Poured from magnum at Gezellig (a Dutch word translating loosely as ‘atmosphere, good times, being together’), a two week stint at Carousel London by former sommelier Wieteke Teppema and chef Graham Long. A riotous menu involved Scotch Eggs and sausage rolls, Szechuan roasted duck, and a Riseley cheese and lamb fat toastie.
@GezelligLND (more dates and restaurant soon)
The Ramey Chardonnays have been regarded as benchmark Californian wines for many years now, David Ramey and his wife having founded the winery in 1996. Relatively long ageing on the lees in Burgundian oak barrels ensures a plush, richly textured style that are amongst California’s finest Chardonnays.
Grown in the cooler Napa Valley district of Carneros, temperatures during the summer are kept relatively cool by marine air flowing through the Petaluma Gap, resulting in wines which have less of the blowsy opulence of many from the Napa Valley. Larry Hyde converted the site from pasture and fruit orchards in 1979, and top wineries who make wine with his fruit include Kistler; Paul Hobbs; Schramsberg; Joseph Phelps; Patz & Hall and DuMol.
This was leaner and more restrained than expected, tightly coiled with a beam of acidity hinting at a long future ahead – decant and savour over a couple of hours. Enjoyed during a fine lunch at Le Caprice where Dorset crab with gazpacho jelly, yellowfin tuna ceviche, and an exceptional burger with Mayfield Swiss and bacon played starring roles.
Jamie Kutch jacked in his job on Wall Street in 2005, setting out for California to make wine with no previous formal training. His Pinot Noirs quickly began garnering a cult reputation, and by 2009 his ‘Kanzler’ vineyard wine was on the list at The French Laundry.
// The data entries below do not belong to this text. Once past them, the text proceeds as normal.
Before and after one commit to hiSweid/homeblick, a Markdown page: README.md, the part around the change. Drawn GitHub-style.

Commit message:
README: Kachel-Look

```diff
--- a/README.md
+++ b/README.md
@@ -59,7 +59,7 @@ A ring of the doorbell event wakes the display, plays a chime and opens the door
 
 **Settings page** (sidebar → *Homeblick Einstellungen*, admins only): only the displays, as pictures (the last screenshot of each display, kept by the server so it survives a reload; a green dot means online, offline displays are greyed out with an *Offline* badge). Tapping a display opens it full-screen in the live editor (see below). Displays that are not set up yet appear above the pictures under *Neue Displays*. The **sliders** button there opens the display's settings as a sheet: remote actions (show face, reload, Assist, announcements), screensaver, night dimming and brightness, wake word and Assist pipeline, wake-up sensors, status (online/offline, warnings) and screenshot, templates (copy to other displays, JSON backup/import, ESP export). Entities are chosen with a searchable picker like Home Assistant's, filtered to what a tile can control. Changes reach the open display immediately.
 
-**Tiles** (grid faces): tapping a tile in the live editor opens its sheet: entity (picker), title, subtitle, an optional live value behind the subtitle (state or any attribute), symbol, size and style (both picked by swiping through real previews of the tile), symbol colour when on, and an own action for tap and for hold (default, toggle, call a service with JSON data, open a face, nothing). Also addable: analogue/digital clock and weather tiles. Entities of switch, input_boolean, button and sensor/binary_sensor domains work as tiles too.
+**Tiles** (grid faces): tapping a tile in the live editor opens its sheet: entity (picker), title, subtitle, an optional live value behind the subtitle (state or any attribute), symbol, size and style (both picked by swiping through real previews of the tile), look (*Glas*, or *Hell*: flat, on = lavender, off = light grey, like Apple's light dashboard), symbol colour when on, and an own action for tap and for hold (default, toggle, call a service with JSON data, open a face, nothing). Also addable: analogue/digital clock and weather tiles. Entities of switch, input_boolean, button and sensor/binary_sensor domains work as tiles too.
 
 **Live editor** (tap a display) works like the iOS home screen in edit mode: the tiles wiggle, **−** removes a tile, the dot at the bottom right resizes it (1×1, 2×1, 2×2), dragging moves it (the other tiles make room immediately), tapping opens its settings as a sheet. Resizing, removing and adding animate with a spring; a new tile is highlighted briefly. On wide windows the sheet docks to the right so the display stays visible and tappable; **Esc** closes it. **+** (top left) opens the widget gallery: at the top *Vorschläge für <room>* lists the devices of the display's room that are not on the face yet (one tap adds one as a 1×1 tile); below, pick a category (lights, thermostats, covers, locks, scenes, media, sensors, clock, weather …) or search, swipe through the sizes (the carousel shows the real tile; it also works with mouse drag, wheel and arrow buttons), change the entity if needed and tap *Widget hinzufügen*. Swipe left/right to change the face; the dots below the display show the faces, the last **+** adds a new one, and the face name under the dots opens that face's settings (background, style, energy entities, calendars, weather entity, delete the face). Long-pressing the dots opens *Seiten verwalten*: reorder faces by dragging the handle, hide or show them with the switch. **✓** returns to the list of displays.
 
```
This is his second Chardonnay vintage and this is already tasting like one of California's most elegant and profound. I worked alongside Jamie in 2006, sorting grapes and working crush at Kosta Browne in Sonoma (a boutique Pinot Noir producer), when he was making some of his first barrels of Pinot Noir – it has been fascinating to track his progression since those early days.
His wines are marked by their delicacy, freshness and modest alcohol, a result of his preferred style of wine, as well as sourcing fruit from some of Sonoma’s coolest coastal sites. Now, he's shaking moves amongst the best winemakers in the state, and this wine echoes many of the qualities of good white Burgundy: there’s no finer compliment that can be given to a Chardonnay made outside of the Côte d’Or.
Keller’s reputation just keeps growing. I first sold these wines while working at a German specialist importer, The Winery in Maida Vale, back in 2004 – now his wines regularly make an appearance on some of the best wine lists in town.
Rheinhessen used to be notorious chiefly for producing bulk wine as well as the much-maligned Liebfraumilch (mostly Müller-Thurgau rather than Riesling), but growers like Keller have made great strides in raising its profile for producing high quality Riesling.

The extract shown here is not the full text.